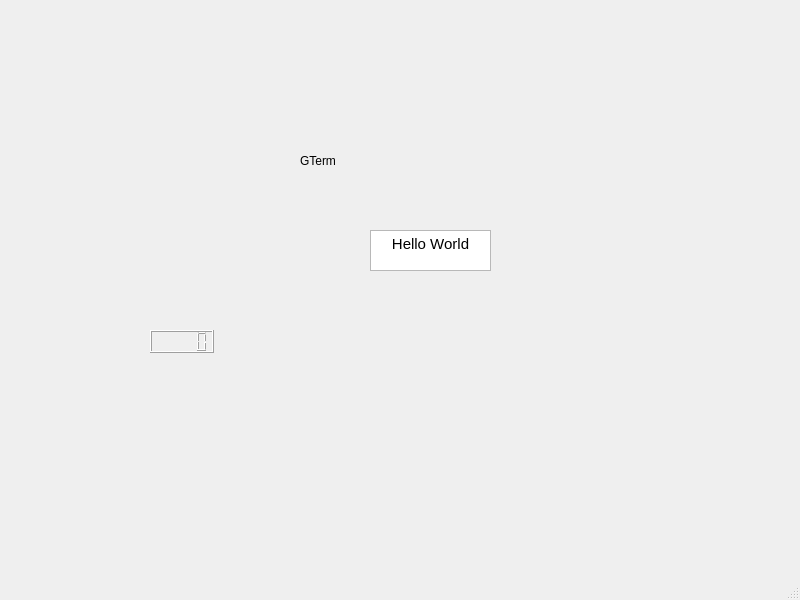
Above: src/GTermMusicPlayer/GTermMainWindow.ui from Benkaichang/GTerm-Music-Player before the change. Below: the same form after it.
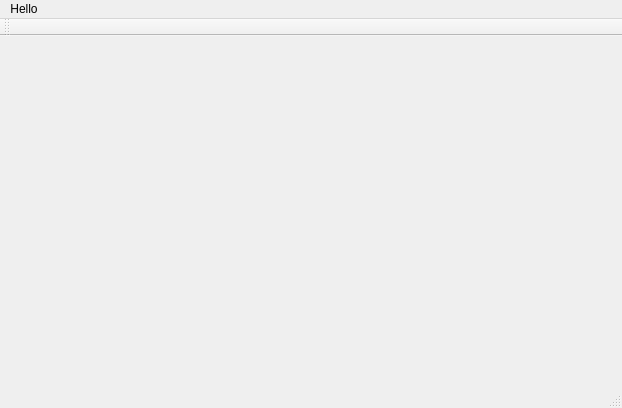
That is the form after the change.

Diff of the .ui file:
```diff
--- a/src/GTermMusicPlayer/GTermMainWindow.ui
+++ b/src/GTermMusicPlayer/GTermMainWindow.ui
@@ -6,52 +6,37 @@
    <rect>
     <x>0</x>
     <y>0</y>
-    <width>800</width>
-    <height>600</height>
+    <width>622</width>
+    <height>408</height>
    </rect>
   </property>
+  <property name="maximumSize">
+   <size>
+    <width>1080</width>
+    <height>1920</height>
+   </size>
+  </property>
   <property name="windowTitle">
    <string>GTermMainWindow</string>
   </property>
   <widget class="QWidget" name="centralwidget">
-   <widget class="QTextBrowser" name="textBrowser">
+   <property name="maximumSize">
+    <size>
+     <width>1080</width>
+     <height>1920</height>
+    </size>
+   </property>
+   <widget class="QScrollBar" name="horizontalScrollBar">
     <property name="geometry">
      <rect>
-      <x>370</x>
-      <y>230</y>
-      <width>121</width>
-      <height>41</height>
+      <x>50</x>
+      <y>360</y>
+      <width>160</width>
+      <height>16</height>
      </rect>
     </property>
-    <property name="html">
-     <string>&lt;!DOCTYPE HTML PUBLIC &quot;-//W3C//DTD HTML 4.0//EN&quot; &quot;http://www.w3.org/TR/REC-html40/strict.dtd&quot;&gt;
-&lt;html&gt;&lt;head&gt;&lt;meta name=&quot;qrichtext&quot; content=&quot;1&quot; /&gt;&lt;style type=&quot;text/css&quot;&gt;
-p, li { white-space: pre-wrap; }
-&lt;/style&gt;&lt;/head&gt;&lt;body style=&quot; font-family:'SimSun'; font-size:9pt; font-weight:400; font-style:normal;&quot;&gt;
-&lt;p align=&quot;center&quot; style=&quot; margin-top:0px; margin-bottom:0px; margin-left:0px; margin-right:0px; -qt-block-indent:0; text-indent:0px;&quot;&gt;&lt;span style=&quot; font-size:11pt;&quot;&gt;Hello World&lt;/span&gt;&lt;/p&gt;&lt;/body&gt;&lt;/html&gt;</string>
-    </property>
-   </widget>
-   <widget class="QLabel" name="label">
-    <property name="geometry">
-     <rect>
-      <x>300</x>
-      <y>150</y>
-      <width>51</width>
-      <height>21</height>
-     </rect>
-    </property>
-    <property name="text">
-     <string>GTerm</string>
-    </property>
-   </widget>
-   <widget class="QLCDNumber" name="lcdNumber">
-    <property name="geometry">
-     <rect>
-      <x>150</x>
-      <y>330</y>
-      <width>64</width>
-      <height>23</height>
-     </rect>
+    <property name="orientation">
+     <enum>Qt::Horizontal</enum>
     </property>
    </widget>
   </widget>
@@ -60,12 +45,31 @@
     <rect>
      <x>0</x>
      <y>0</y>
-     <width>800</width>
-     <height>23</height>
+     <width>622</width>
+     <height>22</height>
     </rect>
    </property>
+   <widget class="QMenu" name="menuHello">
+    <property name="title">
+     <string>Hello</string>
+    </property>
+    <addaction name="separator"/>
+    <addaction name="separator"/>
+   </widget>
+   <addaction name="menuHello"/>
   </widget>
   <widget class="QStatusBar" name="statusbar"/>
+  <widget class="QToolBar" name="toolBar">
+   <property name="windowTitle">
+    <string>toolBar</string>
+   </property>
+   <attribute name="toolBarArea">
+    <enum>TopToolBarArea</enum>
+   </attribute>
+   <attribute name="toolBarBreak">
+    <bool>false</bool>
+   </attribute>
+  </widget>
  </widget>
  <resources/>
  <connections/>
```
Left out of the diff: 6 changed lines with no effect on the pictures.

[Assigned task] Lines holding "class": copy each one from the records above.

[Exercise answer]
   <widget class="QWidget" name="centralwidget">
-   <widget class="QTextBrowser" name="textBrowser">
+   <widget class="QScrollBar" name="horizontalScrollBar">
-   <widget class="QLabel" name="label">
-   <widget class="QLCDNumber" name="lcdNumber">
+   <widget class="QMenu" name="menuHello">
   <widget class="QStatusBar" name="statusbar"/>
+  <widget class="QToolBar" name="toolBar">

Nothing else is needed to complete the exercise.